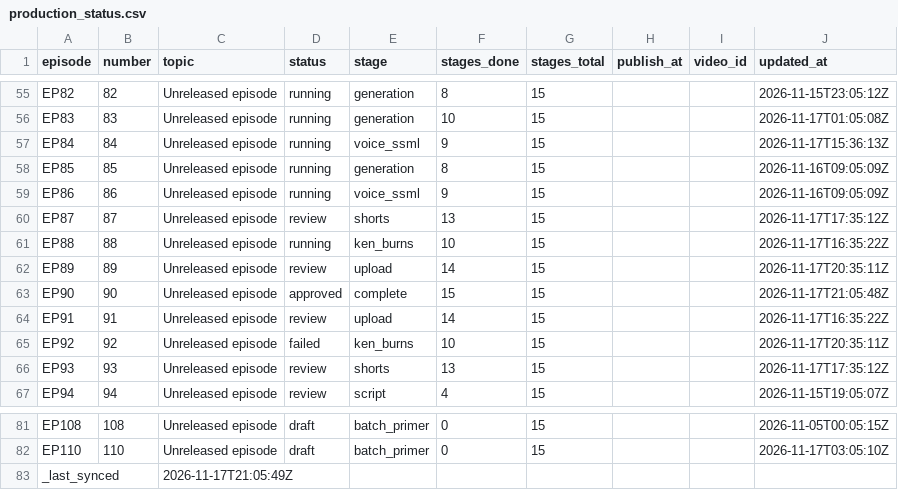
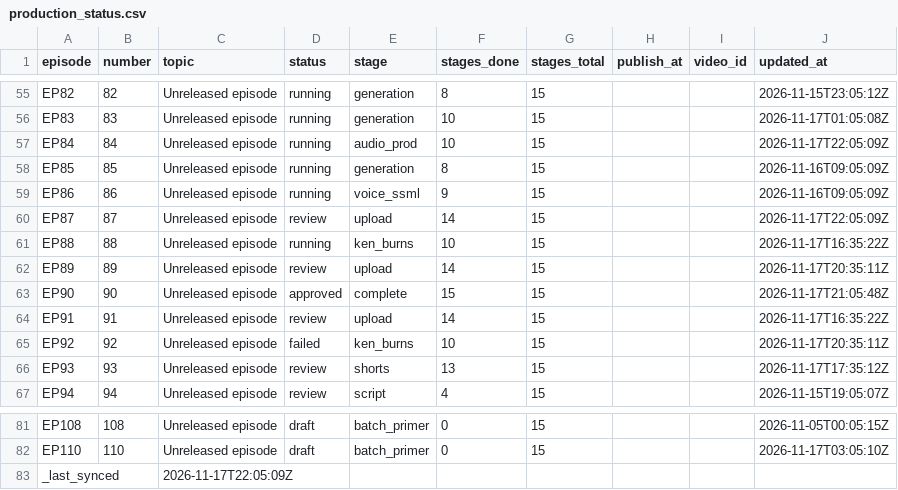
Before and after one commit to Dixon8303/ImaginariumOzone, a CSV file: status/production_status.csv, drawn as a sheet; only a part is shown, gaps mark what is left out.

Commit message:
sync: production status csv

```diff
--- a/status/production_status.csv
+++ b/status/production_status.csv
@@ -56,6 +56,6 @@ EP82,82,Unreleased episode,running,generation,8,15,,,2026-11-15T23:05:12Z
 EP83,83,Unreleased episode,running,generation,10,15,,,2026-11-17T01:05:08Z
-EP84,84,Unreleased episode,running,voice_ssml,9,15,,,2026-11-17T15:36:13Z
+EP84,84,Unreleased episode,running,audio_prod,10,15,,,2026-11-17T22:05:09Z
 EP85,85,Unreleased episode,running,generation,8,15,,,2026-11-16T09:05:09Z
 EP86,86,Unreleased episode,running,voice_ssml,9,15,,,2026-11-16T09:05:09Z
-EP87,87,Unreleased episode,review,shorts,13,15,,,2026-11-17T17:35:12Z
+EP87,87,Unreleased episode,review,upload,14,15,,,2026-11-17T22:05:09Z
 EP88,88,Unreleased episode,running,ken_burns,10,15,,,2026-11-17T16:35:22Z
@@ -82,2 +82,2 @@ EP108,108,Unreleased episode,draft,batch_primer,0,15,,,2026-11-05T00:05:15Z
 EP110,110,Unreleased episode,draft,batch_primer,0,15,,,2026-11-17T03:05:10Z
-_last_synced,,2026-11-17T21:05:49Z,,,,,,,
+_last_synced,,2026-11-17T22:05:09Z,,,,,,,
```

☆ ☆ ☆ ☆

REQUIREMENT: Please reproduce each entry above word for word and keep the pictures out of the copy.

ANSWER TO THIS TASK:
Before and after one commit to Dixon8303/ImaginariumOzone, a CSV file: status/production_status.csv, drawn as a sheet; only a part is shown, gaps mark what is left out.

Commit message:
sync: production status csv

```diff
--- a/status/production_status.csv
+++ b/status/production_status.csv
@@ -56,6 +56,6 @@ EP82,82,Unreleased episode,running,generation,8,15,,,2026-11-15T23:05:12Z
 EP83,83,Unreleased episode,running,generation,10,15,,,2026-11-17T01:05:08Z
-EP84,84,Unreleased episode,running,voice_ssml,9,15,,,2026-11-17T15:36:13Z
+EP84,84,Unreleased episode,running,audio_prod,10,15,,,2026-11-17T22:05:09Z
 EP85,85,Unreleased episode,running,generation,8,15,,,2026-11-16T09:05:09Z
 EP86,86,Unreleased episode,running,voice_ssml,9,15,,,2026-11-16T09:05:09Z
-EP87,87,Unreleased episode,review,shorts,13,15,,,2026-11-17T17:35:12Z
+EP87,87,Unreleased episode,review,upload,14,15,,,2026-11-17T22:05:09Z
 EP88,88,Unreleased episode,running,ken_burns,10,15,,,2026-11-17T16:35:22Z
@@ -82,2 +82,2 @@ EP108,108,Unreleased episode,draft,batch_primer,0,15,,,2026-11-05T00:05:15Z
 EP110,110,Unreleased episode,draft,batch_primer,0,15,,,2026-11-17T03:05:10Z
-_last_synced,,2026-11-17T21:05:49Z,,,,,,,
+_last_synced,,2026-11-17T22:05:09Z,,,,,,,
```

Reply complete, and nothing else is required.